Layyah, a convenience store on the southeast corner of Front and Fourth streets in Greenport, has been running a two-car taxi service for about a month in an effort to establish a customer base before the busy summer season, manager Imran Qasim Khan said Wednesday.
His comments came immediately following a village Zoning Board of Appeals meeting where members decided in a 4-0 vote that village code permits taxicab services to operate within the downtown area. The application had previously been pushed to the ZBA from the Planning Board after Planning Board members tabled a decision until ZBA members could interpret the code.
Layyah’s application will go before the village Planning Board early next month for final approval.
Earlier this year, Mr. Khan submitted an application to the village’s Planning Board requesting permission to run a taxi service from his store at 331 Front Street.
Concerned that village code did not support such a business — especially one that would operate within a convenience store — the Greenport Planning Board previously tabled a decision on the application until ZBA members could interpret the code.

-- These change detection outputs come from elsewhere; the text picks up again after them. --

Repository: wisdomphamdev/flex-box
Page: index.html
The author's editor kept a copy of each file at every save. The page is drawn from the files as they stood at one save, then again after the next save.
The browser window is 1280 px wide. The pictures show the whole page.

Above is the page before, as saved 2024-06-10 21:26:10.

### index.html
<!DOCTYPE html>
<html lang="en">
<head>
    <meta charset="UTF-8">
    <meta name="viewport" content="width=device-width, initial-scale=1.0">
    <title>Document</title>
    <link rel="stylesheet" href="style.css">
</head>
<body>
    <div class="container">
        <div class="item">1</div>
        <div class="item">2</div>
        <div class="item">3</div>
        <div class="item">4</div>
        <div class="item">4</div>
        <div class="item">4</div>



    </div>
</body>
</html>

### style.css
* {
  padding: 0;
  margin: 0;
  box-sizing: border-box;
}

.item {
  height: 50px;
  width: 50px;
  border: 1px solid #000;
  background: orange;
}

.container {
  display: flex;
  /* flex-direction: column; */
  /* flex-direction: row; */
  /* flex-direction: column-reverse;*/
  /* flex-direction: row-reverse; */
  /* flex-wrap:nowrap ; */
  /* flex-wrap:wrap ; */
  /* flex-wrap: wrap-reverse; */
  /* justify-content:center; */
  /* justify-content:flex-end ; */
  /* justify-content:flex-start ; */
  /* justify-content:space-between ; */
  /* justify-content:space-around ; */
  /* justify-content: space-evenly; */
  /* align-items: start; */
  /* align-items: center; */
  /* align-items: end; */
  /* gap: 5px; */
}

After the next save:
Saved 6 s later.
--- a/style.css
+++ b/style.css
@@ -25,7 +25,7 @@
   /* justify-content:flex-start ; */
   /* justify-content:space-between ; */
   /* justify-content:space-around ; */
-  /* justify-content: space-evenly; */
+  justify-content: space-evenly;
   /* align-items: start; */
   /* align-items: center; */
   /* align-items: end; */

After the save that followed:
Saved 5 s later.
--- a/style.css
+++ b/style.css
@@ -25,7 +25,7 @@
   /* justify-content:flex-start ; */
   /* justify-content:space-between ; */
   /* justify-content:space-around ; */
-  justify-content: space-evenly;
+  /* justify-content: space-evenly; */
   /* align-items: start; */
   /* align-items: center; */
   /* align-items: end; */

The ZBA had scheduled a public hearing for Wednesday meant to discuss the matter, where Layyah’s neighbors mostly took aim at Mr. Khan’s specific use on the property — adding that a taxi stand couldn’t help things on-site.

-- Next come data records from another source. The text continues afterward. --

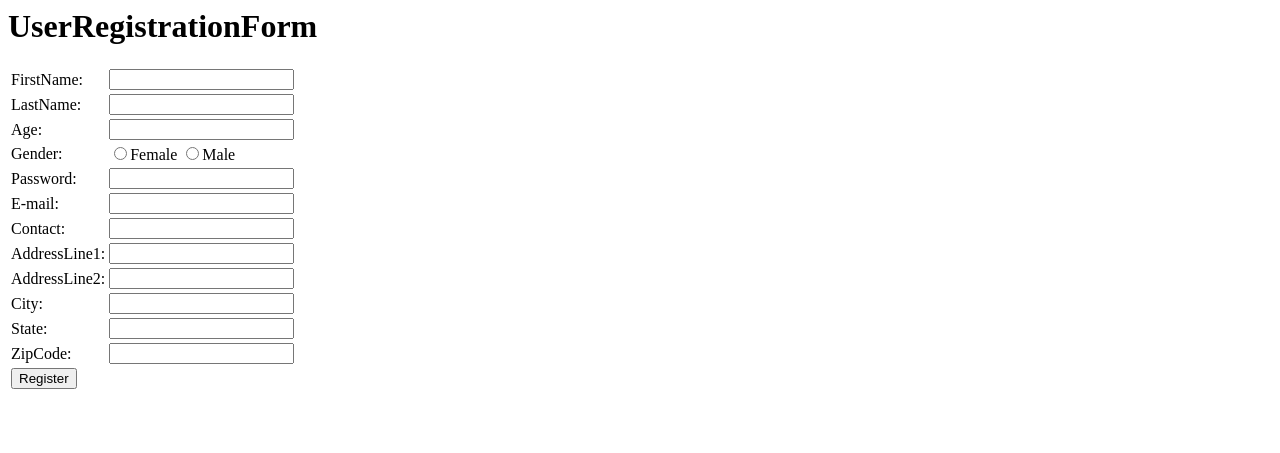
Repository: iamysna/EComm
Page: http://localhost/EComm/WEB-INF/views/Registration.jsp
These files come from the project's save history. The page is drawn as it stood at one moment and after the next save; the edit follows.
The browser window is 1280 px wide. The pictures show the whole page.
The page is served by Tomcat 9. Nobody is signed in. Other server files are loaded and not shown. The template is opened directly, without the code that normally fills it, so the values that code supplies are empty.

Above is the page before, as saved 2016-02-09 05:09:49.

### EComm/src/main/webapp/WEB-INF/views/Registration.jsp
<%@ taglib uri="http://java.sun.com/jsp/jstl/core" prefix="c" %>

<%@ taglib uri="http://www.springframework.org/tags/form" prefix="form" %>

<%@ page session="false" %>

<html>
	<head>
		<title>RegistrationForm</title>
	</head>

	<body>
		<h1>
			UserRegistrationForm
		</h1>

		<form:form action="registration" method="post" commandName ="userDetails">
		<table>

			<tr>
			<td>FirstName:</td>
			<td><form:input path="name" /></td>
			</tr>
			<tr>
			<td>LastName:</td>
			<td><form:input path="name" /></td>
			</tr>

			<tr>
			<td>Age:</td><td><form:input path="age"/></td>
			</tr>
			<tr>
			<td>Gender:</td><td><form:radiobutton path="female"/>Female
								<form:radiobutton path="male"/>Male</td>
			</tr>
			<tr>
			<td>Password:</td>
			<td><form:input path="password"/></td>
			</tr>

			<tr>
			<td>E-mail:</td>
			<td><form:input path="email"/></td>
			</tr>

			<tr>
			<td>Contact:</td>
			<td><form:input path="contact"/></td>
			</tr>
			<tr>
			<td>AddressLine1:</td>
			<td><form:input path="addressLine1"/></td>
			</tr>
			<tr>
			<td>AddressLine2:</td>
			<td><form:input path="addressLine2"/></td>
			</tr>
			<tr>
			<td>City:</td>
			<td><form:input path="city"/></td>
			</tr>
			<tr>
			<td>State:</td>
			<td><form:input path="state"/></td>
			</tr>
			<tr>
			<td>ZipCode:</td>
			<td><form:input path="zipCode"/></td>
			</tr>
			<tr>
			<td><input type="submit" value="Register"/></td>
			</tr>
		</table>

		</form:form>
	</body>
</html>

After the next save:
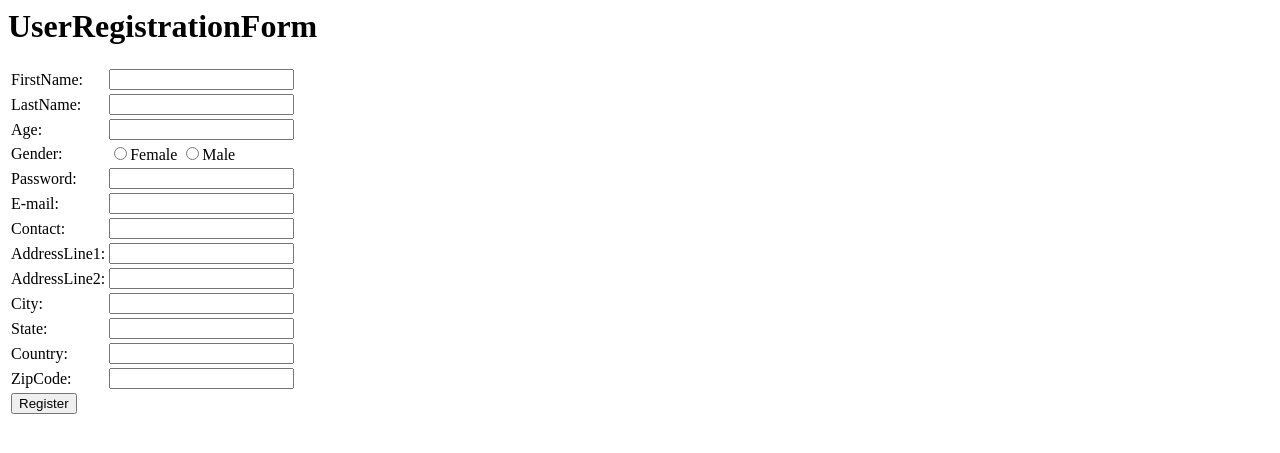
Saved 35 s later.
--- a/EComm/src/main/webapp/WEB-INF/views/Registration.jsp
+++ b/EComm/src/main/webapp/WEB-INF/views/Registration.jsp
@@ -64,6 +64,10 @@
 			<td><form:input path="state"/></td>
 			</tr>
 			<tr>
+			<td>Country:</td>
+			<td><form:input path="country"/></td>
+			</tr>
+			<tr>
 			<td>ZipCode:</td>
 			<td><form:input path="zipCode"/></td>
 			</tr>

Six speakers voiced concerns about Layyah’s current business practices. Among them were accusations of strewn trash, loitering, unkempt landscaping, public urination and possible drug dealing surrounding the property. Each said they feared the addition of a taxi service would increase those problems and create new ones, like traffic congestion.
“It is frustrating that he doesn’t take care of his property, ”said Jeanne Cadden, who owns a home near Layyah on Fourth Street. “If you’re going to allow another business in there, please look into what is going on there now.”

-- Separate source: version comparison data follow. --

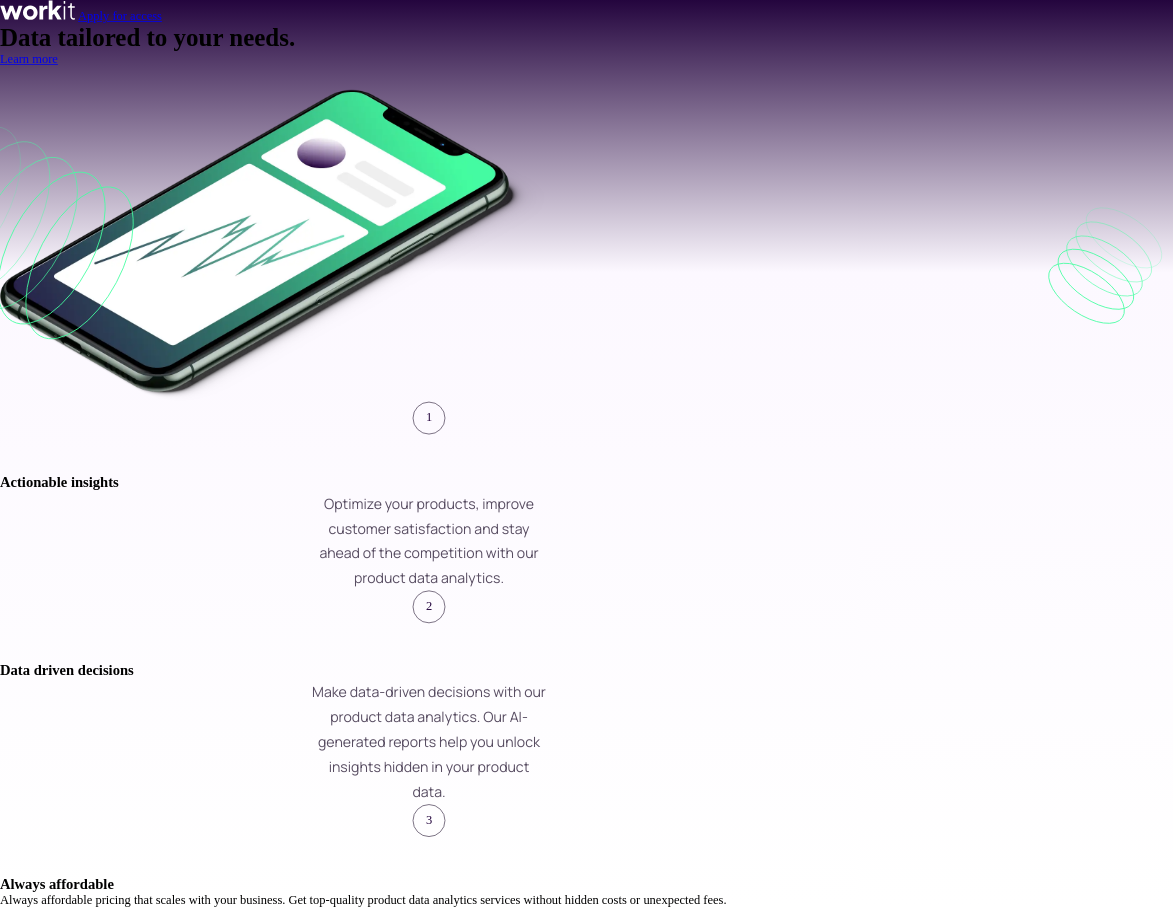
Repository: Arkitecth/landing_page
Page: starter-code/index.html
The author's editor kept a copy of each file at every save. The page is drawn from the files as they stood at one save, then again after the next save.
The browser window is 1280 px wide. The page is 1504 px wide, so the pictures cover 1504 px, including what lies to the right of the window. The pictures show the whole page, at 78% of full size.

Above is the page before, as saved 2023-05-23 19:36:26.

After the next save:
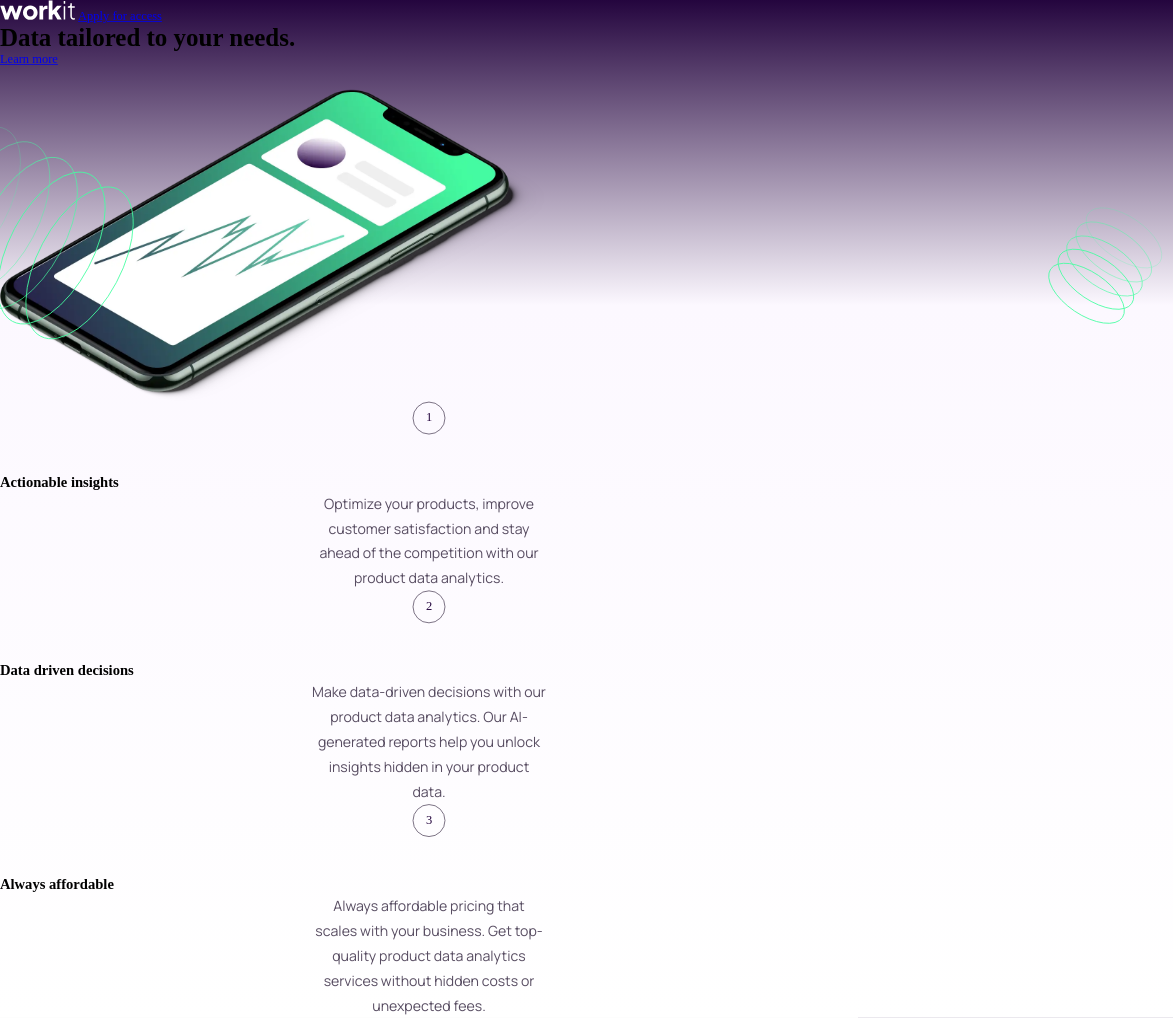
Saved 3 min 25 s later.
--- a/starter-code/index.html
+++ b/starter-code/index.html
@@ -24,7 +24,7 @@
       </div>
     </div>
   </header>
-
+  <div class=""></div>
   <section id="feature">
     <div class="container grid">
       <div class="feature-content">
@@ -42,7 +42,7 @@
       <div class="feature-content">
         <p class="feature-num">3</p>
         <h3>Always affordable</h3>
-        <p>Always affordable pricing that scales with your business. Get top-quality product data analytics services without hidden costs or unexpected fees.</p>
+        <p class="feature-paragraph">Always affordable pricing that scales with your business. Get top-quality product data analytics services without hidden costs or unexpected fees.</p>
       </div>
     </div>
   </section>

For neighbors, it was an all-too-familiar debate: the convenience store opened in the summer of 2010 and didn’t obtain a certificate of occupancy from the village until the following January.
It was subsequently cited by the village for violating code, Ms. Wingate said at the time, but the village had no means to fine Mr. Khan. Greenport Village and Layyah owners found a middle ground at the time, since the building conformed to code at the village’s request before earning Planning Board approval.
Since then, some of the store’s employees have had a couple of run-ins with the law. In October 2013 and February 2014, state police arrested a Layyah worker for selling alcohol to underage customers.
“Since this store has opened we haven’t noticed any positive impact on our neighborhood,” said Adrianne Greenberg, who represented the Congregation Tifereth Israel synagogue diagonally across from Layyah at the meeting.“This place is uncared for, it is dirty and it is an embarrassment.”
ZBA members said that any comments regarding Layyah’s taxi cab proposal would need to be saved for the next Planning Board meeting.
In the meantime, Mr. Khan said he’ll continue to provide cab service from the store.
The Planning Board is set to discuss the application during its next work session on Thursday, April 24. A vote on the matter is expected early next month.